■ TASK BRIEF: The answer must consist of every line below containing "diff".

______

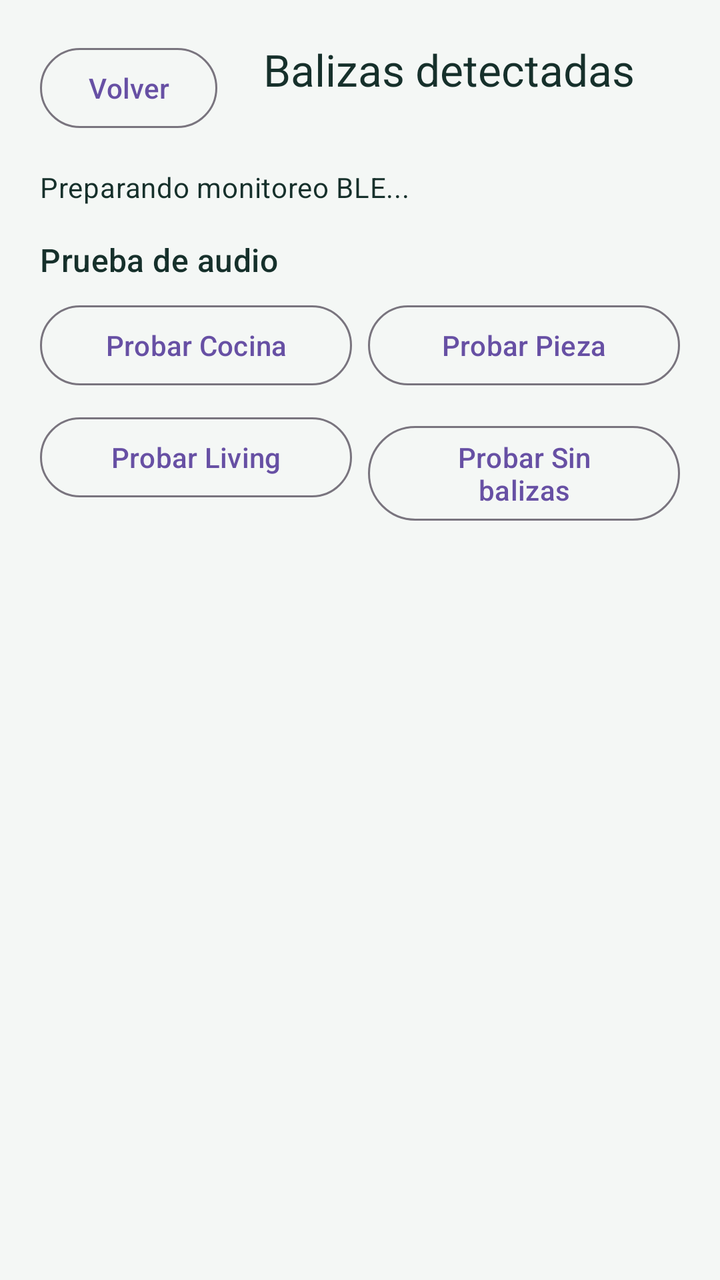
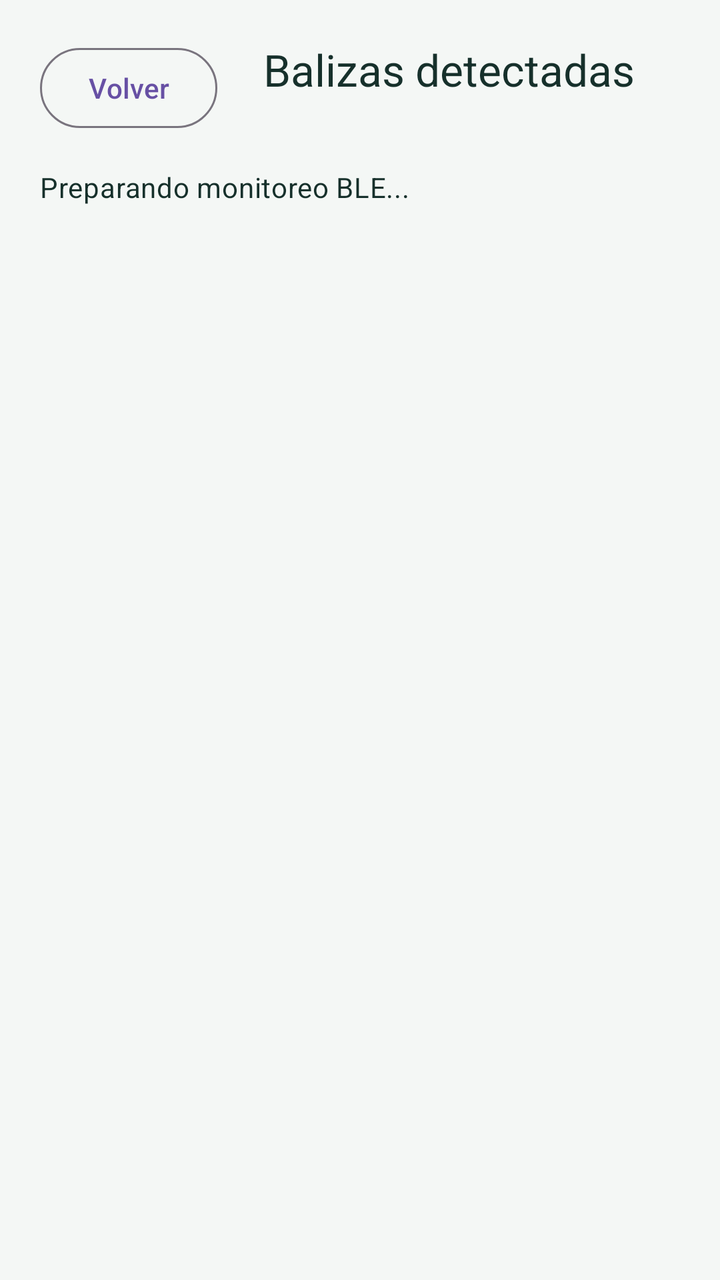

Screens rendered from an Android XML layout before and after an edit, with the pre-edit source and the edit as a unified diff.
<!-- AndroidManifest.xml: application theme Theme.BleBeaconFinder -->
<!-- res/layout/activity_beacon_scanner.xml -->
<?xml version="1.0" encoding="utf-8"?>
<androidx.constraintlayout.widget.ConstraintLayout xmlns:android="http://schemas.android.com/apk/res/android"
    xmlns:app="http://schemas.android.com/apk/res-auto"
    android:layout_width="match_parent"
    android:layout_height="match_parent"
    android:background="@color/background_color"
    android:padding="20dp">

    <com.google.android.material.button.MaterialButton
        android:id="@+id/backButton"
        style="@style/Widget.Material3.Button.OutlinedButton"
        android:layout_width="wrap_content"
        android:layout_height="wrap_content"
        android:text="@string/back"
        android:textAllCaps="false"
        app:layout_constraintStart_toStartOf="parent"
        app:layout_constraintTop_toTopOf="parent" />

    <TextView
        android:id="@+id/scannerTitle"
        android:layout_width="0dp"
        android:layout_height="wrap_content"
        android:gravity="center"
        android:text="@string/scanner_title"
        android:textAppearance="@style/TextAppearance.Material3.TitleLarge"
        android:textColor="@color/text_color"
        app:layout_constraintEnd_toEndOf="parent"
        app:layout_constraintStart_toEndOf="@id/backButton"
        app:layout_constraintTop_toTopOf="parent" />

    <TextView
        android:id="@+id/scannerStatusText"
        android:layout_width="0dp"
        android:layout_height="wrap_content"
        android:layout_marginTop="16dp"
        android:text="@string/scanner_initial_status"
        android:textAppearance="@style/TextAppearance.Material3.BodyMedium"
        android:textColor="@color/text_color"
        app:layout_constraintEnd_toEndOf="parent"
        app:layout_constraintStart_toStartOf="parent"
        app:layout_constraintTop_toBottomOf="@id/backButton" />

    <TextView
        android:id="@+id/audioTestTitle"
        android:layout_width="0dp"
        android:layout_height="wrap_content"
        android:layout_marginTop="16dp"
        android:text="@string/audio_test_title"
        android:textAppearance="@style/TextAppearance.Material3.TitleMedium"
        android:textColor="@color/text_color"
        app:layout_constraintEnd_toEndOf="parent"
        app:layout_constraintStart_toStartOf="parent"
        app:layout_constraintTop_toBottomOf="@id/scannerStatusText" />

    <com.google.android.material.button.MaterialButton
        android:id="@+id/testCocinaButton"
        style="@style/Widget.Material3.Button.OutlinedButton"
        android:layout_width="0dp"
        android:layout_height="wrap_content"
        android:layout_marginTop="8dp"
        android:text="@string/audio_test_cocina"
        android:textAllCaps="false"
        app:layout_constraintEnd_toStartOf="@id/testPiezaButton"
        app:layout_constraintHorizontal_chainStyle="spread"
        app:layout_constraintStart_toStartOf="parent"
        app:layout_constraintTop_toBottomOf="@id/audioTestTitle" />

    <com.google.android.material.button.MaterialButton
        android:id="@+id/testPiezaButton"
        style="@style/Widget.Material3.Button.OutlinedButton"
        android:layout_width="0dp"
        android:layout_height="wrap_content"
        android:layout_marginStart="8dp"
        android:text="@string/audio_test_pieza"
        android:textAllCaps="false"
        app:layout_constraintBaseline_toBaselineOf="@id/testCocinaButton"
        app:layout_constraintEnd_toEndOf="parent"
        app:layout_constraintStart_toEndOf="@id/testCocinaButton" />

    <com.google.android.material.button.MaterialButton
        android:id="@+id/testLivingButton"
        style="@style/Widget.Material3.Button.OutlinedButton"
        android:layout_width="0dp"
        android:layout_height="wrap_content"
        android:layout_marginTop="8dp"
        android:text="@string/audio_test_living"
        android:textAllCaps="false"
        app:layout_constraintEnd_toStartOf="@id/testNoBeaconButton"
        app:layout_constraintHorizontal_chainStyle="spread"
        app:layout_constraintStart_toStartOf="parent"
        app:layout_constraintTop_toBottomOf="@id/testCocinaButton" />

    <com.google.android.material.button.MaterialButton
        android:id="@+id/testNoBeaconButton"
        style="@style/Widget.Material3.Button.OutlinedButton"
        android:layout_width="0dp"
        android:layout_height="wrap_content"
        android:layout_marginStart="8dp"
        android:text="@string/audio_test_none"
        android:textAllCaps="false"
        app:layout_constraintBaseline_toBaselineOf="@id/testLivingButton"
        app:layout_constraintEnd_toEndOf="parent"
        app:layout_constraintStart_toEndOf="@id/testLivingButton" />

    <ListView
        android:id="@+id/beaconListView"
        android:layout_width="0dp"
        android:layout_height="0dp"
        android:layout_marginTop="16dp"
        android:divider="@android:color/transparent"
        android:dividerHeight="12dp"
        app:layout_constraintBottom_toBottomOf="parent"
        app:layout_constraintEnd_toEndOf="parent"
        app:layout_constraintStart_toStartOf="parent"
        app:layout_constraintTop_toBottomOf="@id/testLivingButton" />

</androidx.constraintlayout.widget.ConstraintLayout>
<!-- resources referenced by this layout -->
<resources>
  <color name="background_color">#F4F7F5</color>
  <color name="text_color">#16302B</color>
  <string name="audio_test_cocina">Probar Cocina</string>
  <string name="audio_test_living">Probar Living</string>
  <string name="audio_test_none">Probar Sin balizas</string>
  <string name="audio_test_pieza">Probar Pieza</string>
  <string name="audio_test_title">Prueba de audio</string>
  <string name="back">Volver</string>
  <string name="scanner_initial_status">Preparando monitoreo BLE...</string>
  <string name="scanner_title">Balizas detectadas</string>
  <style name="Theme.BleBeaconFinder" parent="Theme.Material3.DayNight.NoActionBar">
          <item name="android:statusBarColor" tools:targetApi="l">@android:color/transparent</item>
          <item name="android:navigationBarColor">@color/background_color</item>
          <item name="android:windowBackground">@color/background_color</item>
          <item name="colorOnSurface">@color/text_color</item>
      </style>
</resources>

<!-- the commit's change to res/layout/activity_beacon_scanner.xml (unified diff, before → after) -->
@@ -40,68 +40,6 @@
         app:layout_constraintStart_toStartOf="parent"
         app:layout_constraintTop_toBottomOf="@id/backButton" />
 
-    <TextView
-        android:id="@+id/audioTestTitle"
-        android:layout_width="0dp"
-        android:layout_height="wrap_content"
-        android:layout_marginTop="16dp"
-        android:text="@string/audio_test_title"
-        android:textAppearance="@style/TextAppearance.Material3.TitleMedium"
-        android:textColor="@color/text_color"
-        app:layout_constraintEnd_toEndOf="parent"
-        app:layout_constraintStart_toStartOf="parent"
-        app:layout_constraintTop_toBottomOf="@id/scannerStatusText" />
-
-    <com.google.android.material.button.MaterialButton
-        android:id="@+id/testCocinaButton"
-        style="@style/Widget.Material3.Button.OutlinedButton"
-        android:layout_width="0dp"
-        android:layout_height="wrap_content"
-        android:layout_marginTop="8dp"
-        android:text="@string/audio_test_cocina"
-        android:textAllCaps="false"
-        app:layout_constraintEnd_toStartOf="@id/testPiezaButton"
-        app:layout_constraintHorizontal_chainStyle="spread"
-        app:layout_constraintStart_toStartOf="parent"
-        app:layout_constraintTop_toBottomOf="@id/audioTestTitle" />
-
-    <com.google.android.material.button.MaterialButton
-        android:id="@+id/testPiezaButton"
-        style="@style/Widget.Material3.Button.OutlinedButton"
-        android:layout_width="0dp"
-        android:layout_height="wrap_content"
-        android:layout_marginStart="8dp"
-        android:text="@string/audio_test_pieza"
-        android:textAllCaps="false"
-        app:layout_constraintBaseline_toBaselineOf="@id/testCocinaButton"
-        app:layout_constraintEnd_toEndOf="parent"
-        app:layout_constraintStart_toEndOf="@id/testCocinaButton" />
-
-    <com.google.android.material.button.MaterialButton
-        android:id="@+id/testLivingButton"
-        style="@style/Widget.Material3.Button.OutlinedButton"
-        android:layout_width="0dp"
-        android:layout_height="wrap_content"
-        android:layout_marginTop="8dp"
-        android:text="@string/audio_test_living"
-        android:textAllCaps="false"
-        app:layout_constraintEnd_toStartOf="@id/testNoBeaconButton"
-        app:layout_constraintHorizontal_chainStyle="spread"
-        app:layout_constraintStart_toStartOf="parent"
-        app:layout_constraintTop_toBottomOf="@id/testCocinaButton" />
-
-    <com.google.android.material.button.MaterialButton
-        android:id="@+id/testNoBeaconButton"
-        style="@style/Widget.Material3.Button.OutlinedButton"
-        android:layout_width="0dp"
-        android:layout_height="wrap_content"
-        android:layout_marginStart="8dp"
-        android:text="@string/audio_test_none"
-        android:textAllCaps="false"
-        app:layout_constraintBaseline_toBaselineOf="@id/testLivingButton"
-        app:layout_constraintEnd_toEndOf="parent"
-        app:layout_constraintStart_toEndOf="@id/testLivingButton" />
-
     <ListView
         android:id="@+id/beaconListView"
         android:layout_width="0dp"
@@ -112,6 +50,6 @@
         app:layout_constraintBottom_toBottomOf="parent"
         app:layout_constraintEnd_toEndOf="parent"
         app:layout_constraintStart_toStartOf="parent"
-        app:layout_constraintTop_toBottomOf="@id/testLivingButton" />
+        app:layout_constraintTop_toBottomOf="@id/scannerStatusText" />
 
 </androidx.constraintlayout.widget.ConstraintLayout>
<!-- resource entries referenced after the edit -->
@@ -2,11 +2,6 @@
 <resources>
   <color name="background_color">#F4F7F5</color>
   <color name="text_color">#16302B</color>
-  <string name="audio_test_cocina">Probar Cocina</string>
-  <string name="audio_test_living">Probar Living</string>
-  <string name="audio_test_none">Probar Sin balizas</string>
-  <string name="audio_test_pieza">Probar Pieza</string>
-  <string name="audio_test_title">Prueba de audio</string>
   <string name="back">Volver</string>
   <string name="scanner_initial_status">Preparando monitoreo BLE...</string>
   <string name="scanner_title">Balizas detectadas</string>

______

■ SOLUTION FOR THIS EXERCISE:
Screens rendered from an Android XML layout before and after an edit, with the pre-edit source and the edit as a unified diff.
<!-- the commit's change to res/layout/activity_beacon_scanner.xml (unified diff, before → after) -->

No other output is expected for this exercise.